Airborne Anaphylaxis: My Son’s Fragrance Battle
Rosa Silk with her son, Brandon
I am a proud mother to three wonderful children. The youngest of the three, Brandon, has an unusual medical condition that, sadly, has greatly affected his life. He has a severe, life-threatening allergy to the chemicals (fragrance) used in Axe Body Spray.
At least today we know the culprit behind Brandon’s reactions. Today, he is 16 years old, but it was back in 5th grade when he started to get sick at school. At first it was headaches, but then he started getting hives, and even had trouble breathing. I attributed this to growing pains, until one dreadful day when he went into anaphylactic shock. We were rudely awakened to the fact that there was something seriously wrong.
Brandon spent days in the hospital as doctors tried to figure out what caused the reaction. No one knew. They asked so many questions – and eventually came to the conclusion that it was something airborne that he must have been exposed to.
Learning this, I had many questions for the school: did they spray something, exterminate or paint? Had something gone on in the school that day that was different from any other day? I wanted to know anything that could help us find out what was going on. My questions went on and on, but there was no answer.
I did not want my son to be exposed again to something that could risk his life. I was at my wits’ end, but at the same time hoped it was just some sort of fluke.
As Brandon continued in middle school and then high school (which were in different buildings), we noticed a pattern.
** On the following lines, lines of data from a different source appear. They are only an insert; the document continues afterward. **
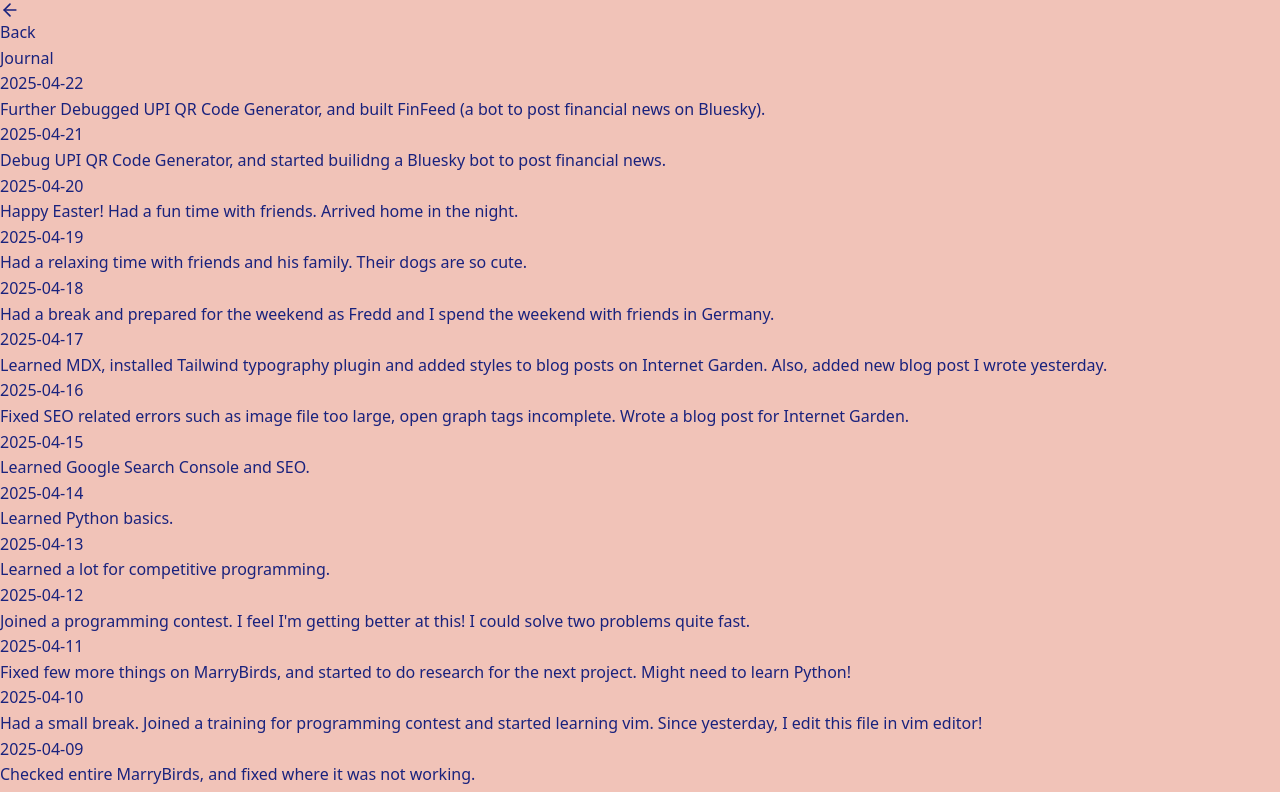
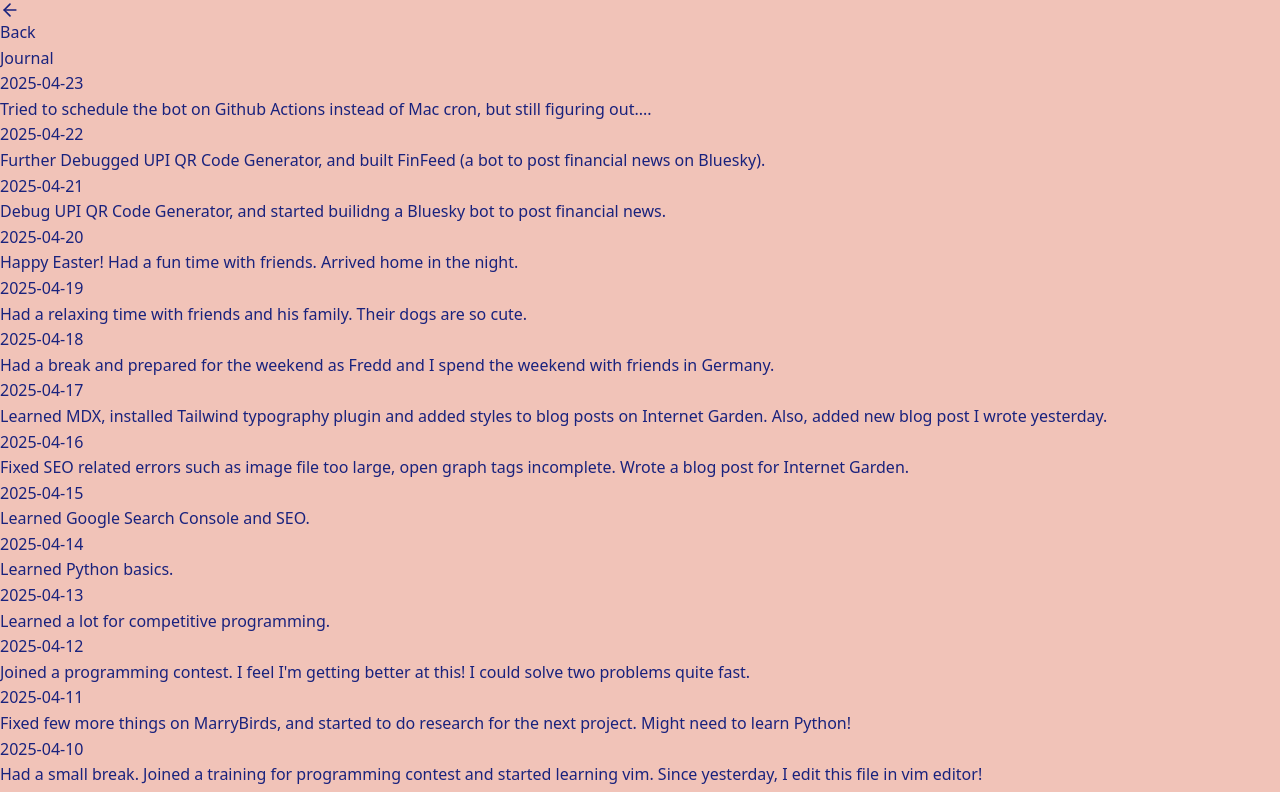
Before and after one commit to minamicode/minamicode.com, a Next.js app: page /journal in a window 1280 px wide. Shown: the top 792 px of the page. Built offline with nearby package versions, Linux system fonts and the light colour scheme.

Commit message:
add a journal entry

```diff
--- a/src/app/_components/JournalEntries.tsx
+++ b/src/app/_components/JournalEntries.tsx
@@ -6,6 +6,10 @@ type JournalEntry = {
 };
 
 const entries: JournalEntry[] = [
+  {
+    date: "2025-04-23",
+    text: "Tried to schedule the bot on Github Actions instead of Mac cron, but still figuring out....",
+  },
   {
     date: "2025-04-22",
     text: "Further Debugged UPI QR Code Generator, and built FinFeed (a bot to post financial news on Bluesky).",
```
He was fine at home, but every time he went to school he would get sick with headaches, trouble breathing, and then welts on his face and arms, blurred vision and stomach pains. His health became unbearable, to the point that he had to be kept at home for weeks at a time before attempting to go back to school.
When he would return to school, the nurse’s office became part of Brandon’s day. It escalated to the point that he had several bad reactions, where he felt like he could not breathe. Each time the school nurse had to administer an epinephrine auto-injector before he was taken by ambulance to the hospital; his reactions to these still unknown chemicals were becoming more severe.
Years were passing, and we still could not figure out what was happening. By a small miracle, during middle school Brandon was able to correlate a scent in the hall to his reactions – he asked the students what the scent was – and that’s where our journey began. A challenge test done at the Children’s Hospital of Philadelphia later confirmed the reactions were being triggered by something in Axe Body Spray.
Since then, I have reached out to everyone that I could, including top-notch experts, hospitals, doctors and specialists in the field. Their only help and advice was avoidance of Brandon’s trigger, Axe Body Spray. But this happens to be a very popular product among teenage boys. How can my son avoid something in the air around him?
The worst part is that I am not allowed by law to know what chemicals my son has been exposed to. These ingredients are considered “proprietary” to the manufacturer. How can I not be allowed to know? Do commercial interests trump my child’s health? How can I be an advocate for my son?
Brandon’s doctors all had to sign a medical gag order to get the list of ingredients from the manufacturer, but still, there are no tests for these chemicals. I do not have the right to know the chemicals that trigger anaphylaxis in my son. I struggle every day with this.
Next page: Getting help from medical experts, politicians